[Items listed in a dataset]
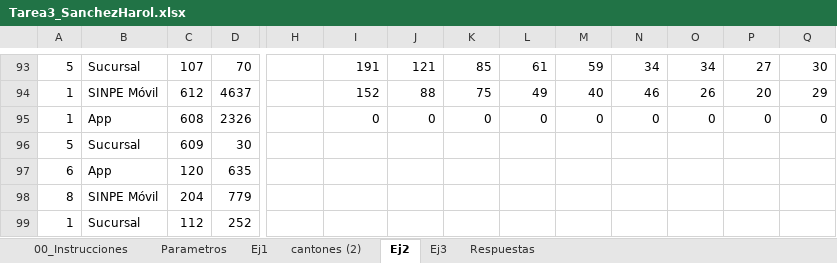
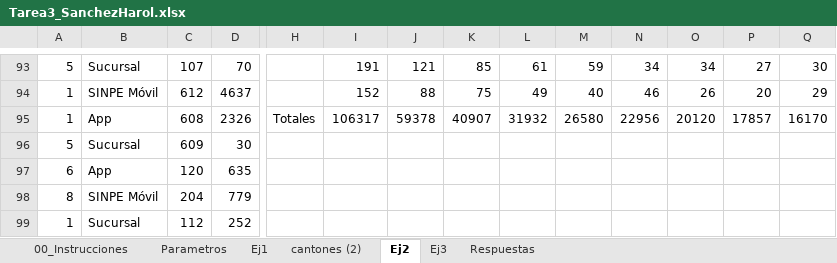
Before and after one commit to harol7462-ctrl/Tarea3_SanchezHarol, an Excel workbook: excel/Tarea3_SanchezHarol.xlsx, sheet Ej2, drawn as a sheet; only a part is shown, gaps mark what is left out; values as stored, in another font and other column widths than the file's, no borders; table styles not drawn; removed rows and columns are numbered as before the commit, all else as after; rows hold the shown columns only; the diff names each change by its address in the sheet, - before the commit and + after, or states it on an @@ line.

Commit message:
fix: restaura la fila de totales de Ej2 que daba 0

```diff
--- a/excel/Tarea3_SanchezHarol.xlsx (sheet Ej2)
+++ b/excel/Tarea3_SanchezHarol.xlsx (sheet Ej2)
-row 95: 1 | App | 608 | 2326 |  | 0 | 0 | 0 | 0 | 0 | 0 | 0 | 0 | 0
+row 95: 1 | App | 608 | 2326 | Totales | 106317 | 59378 | 40907 | 31932 | 26580 | 22956 | 20120 | 17857 | 16170
```
Also changed, not shown: sheet Respuestas.
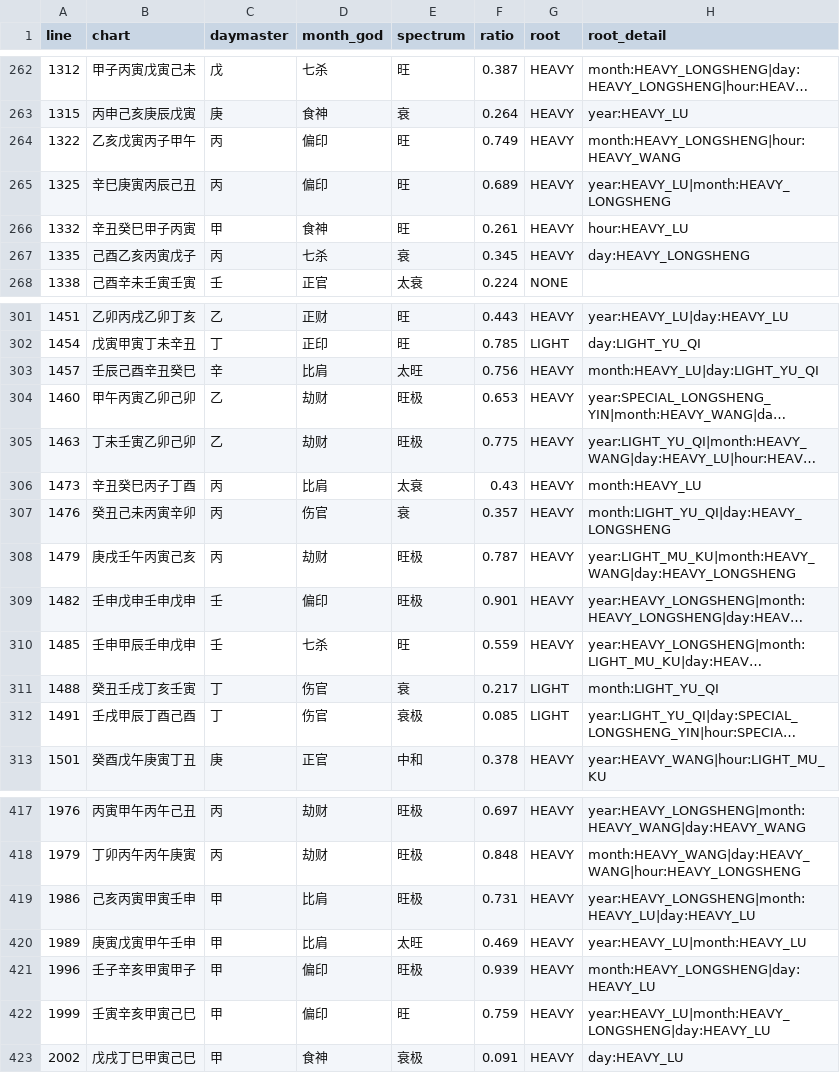
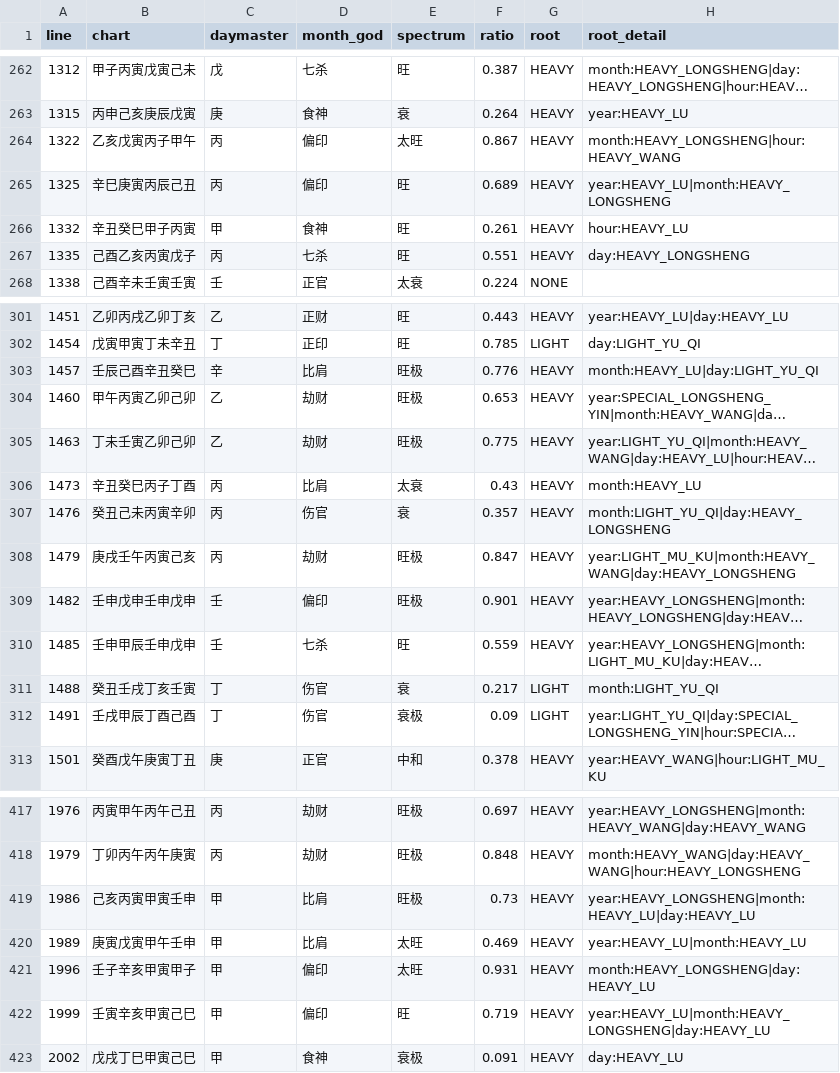
Before and after one commit to ZQMMING/wisdom, a CSV file: scripts/dts_513_output.csv, drawn as a sheet; only a part is shown, gaps mark what is left out; long unchanged cells end in …; the diff covers the shown part only; the diff names each change by its address in the sheet, - before the commit and + after, or states it on an @@ line.

```diff
--- a/scripts/dts_513_output.csv
+++ b/scripts/dts_513_output.csv
-E264 (spectrum): 旺
+E264 (spectrum): 太旺
-F264 (ratio): 0.749
+F264 (ratio): 0.867
-E267 (spectrum): 衰
+E267 (spectrum): 旺
-F267 (ratio): 0.345
+F267 (ratio): 0.551
-E303 (spectrum): 太旺
+E303 (spectrum): 旺极
-F303 (ratio): 0.756
+F303 (ratio): 0.776
-F308 (ratio): 0.787
+F308 (ratio): 0.847
-F312 (ratio): 0.085
+F312 (ratio): 0.09
-F419 (ratio): 0.731
+F419 (ratio): 0.73
-E421 (spectrum): 旺极
+E421 (spectrum): 太旺
-F421 (ratio): 0.939
+F421 (ratio): 0.931
-F422 (ratio): 0.759
+F422 (ratio): 0.719
```
Also changed, not shown: 58 edited cells elsewhere in this file, 2 other files.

◆ What needs to be done: An exact repetition of all the records above is required, excluding the pictures.

◆ Completed task:
Before and after one commit to harol7462-ctrl/Tarea3_SanchezHarol, an Excel workbook: excel/Tarea3_SanchezHarol.xlsx, sheet Ej2, drawn as a sheet; only a part is shown, gaps mark what is left out; values as stored, in another font and other column widths than the file's, no borders; table styles not drawn; removed rows and columns are numbered as before the commit, all else as after; rows hold the shown columns only; the diff names each change by its address in the sheet, - before the commit and + after, or states it on an @@ line.

Commit message:
fix: restaura la fila de totales de Ej2 que daba 0

```diff
--- a/excel/Tarea3_SanchezHarol.xlsx (sheet Ej2)
+++ b/excel/Tarea3_SanchezHarol.xlsx (sheet Ej2)
-row 95: 1 | App | 608 | 2326 |  | 0 | 0 | 0 | 0 | 0 | 0 | 0 | 0 | 0
+row 95: 1 | App | 608 | 2326 | Totales | 106317 | 59378 | 40907 | 31932 | 26580 | 22956 | 20120 | 17857 | 16170
```
Also changed, not shown: sheet Respuestas.
Before and after one commit to ZQMMING/wisdom, a CSV file: scripts/dts_513_output.csv, drawn as a sheet; only a part is shown, gaps mark what is left out; long unchanged cells end in …; the diff covers the shown part only; the diff names each change by its address in the sheet, - before the commit and + after, or states it on an @@ line.

```diff
--- a/scripts/dts_513_output.csv
+++ b/scripts/dts_513_output.csv
-E264 (spectrum): 旺
+E264 (spectrum): 太旺
-F264 (ratio): 0.749
+F264 (ratio): 0.867
-E267 (spectrum): 衰
+E267 (spectrum): 旺
-F267 (ratio): 0.345
+F267 (ratio): 0.551
-E303 (spectrum): 太旺
+E303 (spectrum): 旺极
-F303 (ratio): 0.756
+F303 (ratio): 0.776
-F308 (ratio): 0.787
+F308 (ratio): 0.847
-F312 (ratio): 0.085
+F312 (ratio): 0.09
-F419 (ratio): 0.731
+F419 (ratio): 0.73
-E421 (spectrum): 旺极
+E421 (spectrum): 太旺
-F421 (ratio): 0.939
+F421 (ratio): 0.931
-F422 (ratio): 0.759
+F422 (ratio): 0.719
```
Also changed, not shown: 58 edited cells elsewhere in this file, 2 other files.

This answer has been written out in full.